EXTRACTED MATERIAL:
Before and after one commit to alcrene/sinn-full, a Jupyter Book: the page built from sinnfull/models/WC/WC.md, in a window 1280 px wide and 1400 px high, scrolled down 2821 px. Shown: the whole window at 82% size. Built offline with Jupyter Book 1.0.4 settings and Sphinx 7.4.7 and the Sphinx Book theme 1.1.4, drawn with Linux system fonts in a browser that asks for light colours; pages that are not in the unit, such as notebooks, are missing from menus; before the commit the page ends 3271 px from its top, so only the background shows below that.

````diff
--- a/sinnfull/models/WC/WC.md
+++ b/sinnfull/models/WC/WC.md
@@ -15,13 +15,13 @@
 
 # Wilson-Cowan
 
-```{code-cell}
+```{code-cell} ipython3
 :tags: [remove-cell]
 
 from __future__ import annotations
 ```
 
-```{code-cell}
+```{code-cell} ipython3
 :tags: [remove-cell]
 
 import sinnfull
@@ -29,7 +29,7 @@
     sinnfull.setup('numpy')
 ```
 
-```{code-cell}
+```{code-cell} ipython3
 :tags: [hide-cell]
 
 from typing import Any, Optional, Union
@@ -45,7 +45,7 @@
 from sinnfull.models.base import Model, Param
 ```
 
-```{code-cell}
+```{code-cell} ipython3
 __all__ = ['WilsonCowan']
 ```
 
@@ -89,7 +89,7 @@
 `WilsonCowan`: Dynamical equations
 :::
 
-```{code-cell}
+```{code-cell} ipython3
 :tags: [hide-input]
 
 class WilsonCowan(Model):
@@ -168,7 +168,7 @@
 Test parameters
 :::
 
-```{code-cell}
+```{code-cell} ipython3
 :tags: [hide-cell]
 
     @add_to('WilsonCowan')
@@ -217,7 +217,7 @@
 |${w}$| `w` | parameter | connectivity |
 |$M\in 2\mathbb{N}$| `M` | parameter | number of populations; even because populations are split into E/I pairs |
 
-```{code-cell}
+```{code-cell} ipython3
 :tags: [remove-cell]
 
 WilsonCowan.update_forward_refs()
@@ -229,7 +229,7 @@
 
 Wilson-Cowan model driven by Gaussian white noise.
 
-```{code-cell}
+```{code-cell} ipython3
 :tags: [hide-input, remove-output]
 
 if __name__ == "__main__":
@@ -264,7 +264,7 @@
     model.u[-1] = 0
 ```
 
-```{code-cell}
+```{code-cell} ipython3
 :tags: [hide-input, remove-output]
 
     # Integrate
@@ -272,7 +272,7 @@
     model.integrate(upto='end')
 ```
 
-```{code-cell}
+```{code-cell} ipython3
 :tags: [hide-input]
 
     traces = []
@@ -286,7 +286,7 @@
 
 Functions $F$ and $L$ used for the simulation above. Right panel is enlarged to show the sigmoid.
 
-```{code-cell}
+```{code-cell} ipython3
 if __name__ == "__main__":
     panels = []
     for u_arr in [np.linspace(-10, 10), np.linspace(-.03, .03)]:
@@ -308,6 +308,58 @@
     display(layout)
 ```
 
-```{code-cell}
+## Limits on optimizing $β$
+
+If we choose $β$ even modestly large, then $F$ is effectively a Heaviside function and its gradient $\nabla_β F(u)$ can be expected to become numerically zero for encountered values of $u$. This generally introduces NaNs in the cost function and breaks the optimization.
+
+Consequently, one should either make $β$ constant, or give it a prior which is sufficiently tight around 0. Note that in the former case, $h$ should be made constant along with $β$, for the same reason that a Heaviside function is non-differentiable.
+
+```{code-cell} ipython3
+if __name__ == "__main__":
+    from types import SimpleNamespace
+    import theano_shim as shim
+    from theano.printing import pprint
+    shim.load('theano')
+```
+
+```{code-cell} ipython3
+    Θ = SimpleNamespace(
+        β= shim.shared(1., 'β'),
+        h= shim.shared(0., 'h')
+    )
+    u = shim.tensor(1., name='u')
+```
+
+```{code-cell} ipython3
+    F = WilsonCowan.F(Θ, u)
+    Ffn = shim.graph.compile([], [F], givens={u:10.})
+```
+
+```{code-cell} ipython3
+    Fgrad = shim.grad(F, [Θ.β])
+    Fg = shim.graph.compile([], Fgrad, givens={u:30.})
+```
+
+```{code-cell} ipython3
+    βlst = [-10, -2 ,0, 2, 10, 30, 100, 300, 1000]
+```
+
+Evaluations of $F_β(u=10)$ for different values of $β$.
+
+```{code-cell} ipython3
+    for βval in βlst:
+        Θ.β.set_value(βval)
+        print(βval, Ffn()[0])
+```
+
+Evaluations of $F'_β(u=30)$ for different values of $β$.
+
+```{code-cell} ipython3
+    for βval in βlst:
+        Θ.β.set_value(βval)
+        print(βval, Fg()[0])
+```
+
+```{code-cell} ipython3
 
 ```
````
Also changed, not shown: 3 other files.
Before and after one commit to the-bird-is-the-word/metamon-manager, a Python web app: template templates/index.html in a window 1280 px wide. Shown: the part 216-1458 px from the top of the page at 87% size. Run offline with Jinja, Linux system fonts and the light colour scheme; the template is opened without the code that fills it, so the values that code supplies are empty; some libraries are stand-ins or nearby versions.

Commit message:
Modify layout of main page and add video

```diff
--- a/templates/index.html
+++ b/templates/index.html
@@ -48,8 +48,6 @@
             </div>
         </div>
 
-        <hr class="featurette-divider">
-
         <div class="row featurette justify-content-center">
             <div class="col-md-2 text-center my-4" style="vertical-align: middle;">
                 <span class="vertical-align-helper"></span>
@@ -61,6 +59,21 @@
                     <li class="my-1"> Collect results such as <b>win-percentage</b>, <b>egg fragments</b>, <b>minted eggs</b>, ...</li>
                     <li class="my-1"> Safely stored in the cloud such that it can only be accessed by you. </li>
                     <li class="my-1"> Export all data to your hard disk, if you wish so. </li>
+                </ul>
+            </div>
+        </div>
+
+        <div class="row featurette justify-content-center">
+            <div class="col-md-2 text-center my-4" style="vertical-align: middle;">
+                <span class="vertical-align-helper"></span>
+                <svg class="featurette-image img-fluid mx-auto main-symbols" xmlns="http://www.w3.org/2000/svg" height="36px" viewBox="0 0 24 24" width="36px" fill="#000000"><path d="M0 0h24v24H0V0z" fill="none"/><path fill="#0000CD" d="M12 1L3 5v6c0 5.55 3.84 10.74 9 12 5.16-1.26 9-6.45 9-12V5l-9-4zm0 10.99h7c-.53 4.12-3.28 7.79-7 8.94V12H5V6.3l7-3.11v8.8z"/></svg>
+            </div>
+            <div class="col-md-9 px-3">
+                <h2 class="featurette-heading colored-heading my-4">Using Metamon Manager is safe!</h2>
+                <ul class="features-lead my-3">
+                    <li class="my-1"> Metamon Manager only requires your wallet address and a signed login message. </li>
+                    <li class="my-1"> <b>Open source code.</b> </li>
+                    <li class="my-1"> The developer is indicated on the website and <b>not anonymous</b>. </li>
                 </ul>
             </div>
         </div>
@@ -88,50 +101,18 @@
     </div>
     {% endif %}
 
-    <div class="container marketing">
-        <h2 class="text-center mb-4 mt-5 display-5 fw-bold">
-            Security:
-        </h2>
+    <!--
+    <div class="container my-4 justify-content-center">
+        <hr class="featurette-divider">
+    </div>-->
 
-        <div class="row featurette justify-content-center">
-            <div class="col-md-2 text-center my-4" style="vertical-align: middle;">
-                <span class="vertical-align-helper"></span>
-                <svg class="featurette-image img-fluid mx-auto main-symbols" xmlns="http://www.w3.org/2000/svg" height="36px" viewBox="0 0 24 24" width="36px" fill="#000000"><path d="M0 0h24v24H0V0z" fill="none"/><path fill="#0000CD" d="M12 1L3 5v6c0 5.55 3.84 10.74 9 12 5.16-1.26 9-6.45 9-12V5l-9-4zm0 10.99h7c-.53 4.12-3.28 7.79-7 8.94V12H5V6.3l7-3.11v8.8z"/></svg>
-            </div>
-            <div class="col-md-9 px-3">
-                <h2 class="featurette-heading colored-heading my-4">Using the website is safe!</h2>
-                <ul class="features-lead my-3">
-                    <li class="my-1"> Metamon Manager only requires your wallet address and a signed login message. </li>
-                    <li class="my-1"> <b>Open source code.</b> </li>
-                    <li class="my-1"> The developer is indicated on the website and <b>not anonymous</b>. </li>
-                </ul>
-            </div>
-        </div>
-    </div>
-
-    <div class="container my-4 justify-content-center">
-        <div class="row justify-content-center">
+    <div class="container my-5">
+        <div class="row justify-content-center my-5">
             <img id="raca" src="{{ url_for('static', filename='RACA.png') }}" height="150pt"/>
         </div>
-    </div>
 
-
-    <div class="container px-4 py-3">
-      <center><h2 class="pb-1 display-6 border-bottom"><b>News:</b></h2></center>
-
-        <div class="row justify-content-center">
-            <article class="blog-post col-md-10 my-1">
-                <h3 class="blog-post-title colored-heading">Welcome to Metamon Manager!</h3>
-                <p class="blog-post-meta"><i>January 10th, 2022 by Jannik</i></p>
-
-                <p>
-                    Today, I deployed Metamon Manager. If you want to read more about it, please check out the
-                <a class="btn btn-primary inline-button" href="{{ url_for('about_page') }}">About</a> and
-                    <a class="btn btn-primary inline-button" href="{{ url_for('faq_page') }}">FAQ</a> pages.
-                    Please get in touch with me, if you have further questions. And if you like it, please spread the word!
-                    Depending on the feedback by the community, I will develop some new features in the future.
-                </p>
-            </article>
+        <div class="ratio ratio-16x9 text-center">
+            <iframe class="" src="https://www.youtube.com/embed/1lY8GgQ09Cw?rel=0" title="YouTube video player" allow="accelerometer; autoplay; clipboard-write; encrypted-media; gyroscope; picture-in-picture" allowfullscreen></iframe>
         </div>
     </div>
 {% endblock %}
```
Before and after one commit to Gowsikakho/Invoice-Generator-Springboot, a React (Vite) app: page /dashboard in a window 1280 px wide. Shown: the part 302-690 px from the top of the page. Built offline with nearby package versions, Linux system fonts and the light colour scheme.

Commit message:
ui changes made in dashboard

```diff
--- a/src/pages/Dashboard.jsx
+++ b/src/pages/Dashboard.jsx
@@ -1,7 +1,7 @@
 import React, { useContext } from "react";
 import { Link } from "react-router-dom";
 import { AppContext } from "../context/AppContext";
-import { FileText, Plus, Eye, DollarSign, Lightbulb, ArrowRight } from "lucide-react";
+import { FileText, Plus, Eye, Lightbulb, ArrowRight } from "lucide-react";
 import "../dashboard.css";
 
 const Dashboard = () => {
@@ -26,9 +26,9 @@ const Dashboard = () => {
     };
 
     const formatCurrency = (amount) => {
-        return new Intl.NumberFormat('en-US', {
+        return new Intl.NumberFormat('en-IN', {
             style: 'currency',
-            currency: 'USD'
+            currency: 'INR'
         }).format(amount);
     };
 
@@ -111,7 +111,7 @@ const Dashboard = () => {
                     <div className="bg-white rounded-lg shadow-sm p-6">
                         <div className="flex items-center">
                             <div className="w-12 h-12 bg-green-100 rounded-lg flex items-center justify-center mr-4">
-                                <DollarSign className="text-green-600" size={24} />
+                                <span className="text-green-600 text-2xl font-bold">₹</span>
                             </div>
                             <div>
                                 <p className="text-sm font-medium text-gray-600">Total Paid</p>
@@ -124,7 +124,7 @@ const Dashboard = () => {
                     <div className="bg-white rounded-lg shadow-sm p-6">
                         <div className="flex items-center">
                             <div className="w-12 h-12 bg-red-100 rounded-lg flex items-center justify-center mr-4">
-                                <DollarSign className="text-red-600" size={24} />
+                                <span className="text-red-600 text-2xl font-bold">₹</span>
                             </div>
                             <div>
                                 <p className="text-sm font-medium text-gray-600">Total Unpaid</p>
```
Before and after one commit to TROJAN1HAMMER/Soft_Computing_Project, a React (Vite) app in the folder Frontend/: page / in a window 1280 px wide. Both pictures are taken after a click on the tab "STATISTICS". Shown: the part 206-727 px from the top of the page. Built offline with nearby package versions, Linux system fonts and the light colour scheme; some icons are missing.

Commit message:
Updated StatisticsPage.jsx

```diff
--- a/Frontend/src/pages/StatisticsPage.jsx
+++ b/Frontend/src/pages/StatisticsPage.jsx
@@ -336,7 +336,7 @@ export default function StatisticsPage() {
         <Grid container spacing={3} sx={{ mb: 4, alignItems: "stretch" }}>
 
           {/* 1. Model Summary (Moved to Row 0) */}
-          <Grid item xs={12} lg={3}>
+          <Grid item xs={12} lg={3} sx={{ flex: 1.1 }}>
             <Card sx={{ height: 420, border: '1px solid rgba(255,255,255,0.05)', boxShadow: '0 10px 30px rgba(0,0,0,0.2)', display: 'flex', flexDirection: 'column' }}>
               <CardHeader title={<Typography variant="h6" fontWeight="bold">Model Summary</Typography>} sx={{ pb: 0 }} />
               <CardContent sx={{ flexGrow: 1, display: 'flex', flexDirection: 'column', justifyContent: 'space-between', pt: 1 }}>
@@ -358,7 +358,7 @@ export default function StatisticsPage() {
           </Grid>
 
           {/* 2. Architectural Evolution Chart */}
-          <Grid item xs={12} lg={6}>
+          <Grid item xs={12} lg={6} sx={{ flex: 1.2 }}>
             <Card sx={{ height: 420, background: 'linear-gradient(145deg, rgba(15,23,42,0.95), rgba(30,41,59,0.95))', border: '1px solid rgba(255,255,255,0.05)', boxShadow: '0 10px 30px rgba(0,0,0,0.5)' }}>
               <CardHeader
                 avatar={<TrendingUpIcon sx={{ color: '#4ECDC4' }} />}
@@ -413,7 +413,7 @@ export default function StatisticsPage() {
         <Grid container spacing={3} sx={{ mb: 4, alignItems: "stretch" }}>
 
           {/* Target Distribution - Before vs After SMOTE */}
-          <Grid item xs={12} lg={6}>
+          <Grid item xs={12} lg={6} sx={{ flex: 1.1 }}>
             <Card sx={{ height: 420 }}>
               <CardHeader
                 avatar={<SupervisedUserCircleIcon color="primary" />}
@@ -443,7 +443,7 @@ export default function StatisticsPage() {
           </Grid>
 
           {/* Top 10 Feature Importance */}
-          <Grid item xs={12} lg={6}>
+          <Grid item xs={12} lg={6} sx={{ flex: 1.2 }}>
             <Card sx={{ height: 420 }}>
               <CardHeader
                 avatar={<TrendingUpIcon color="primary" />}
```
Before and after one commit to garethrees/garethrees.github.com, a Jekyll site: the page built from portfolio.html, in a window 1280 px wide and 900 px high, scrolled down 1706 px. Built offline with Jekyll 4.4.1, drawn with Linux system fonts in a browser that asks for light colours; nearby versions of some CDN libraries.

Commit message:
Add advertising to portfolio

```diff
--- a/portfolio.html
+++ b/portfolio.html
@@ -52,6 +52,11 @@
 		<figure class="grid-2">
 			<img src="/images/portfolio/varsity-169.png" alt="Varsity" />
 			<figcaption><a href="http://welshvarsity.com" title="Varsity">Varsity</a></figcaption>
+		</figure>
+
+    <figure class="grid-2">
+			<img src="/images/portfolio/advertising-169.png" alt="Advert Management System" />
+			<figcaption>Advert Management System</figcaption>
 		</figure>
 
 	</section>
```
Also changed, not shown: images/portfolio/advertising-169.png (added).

TASK PROMPT: Where a line of the records above holds the word "portfolio", copy that line.

RESPONSE AREA:
Before and after one commit to garethrees/garethrees.github.com, a Jekyll site: the page built from portfolio.html, in a window 1280 px wide and 900 px high, scrolled down 1706 px. Built offline with Jekyll 4.4.1, drawn with Linux system fonts in a browser that asks for light colours; nearby versions of some CDN libraries.
Add advertising to portfolio
--- a/portfolio.html
+++ b/portfolio.html
 			<img src="/images/portfolio/varsity-169.png" alt="Varsity" />
+			<img src="/images/portfolio/advertising-169.png" alt="Advert Management System" />
Also changed, not shown: images/portfolio/advertising-169.png (added).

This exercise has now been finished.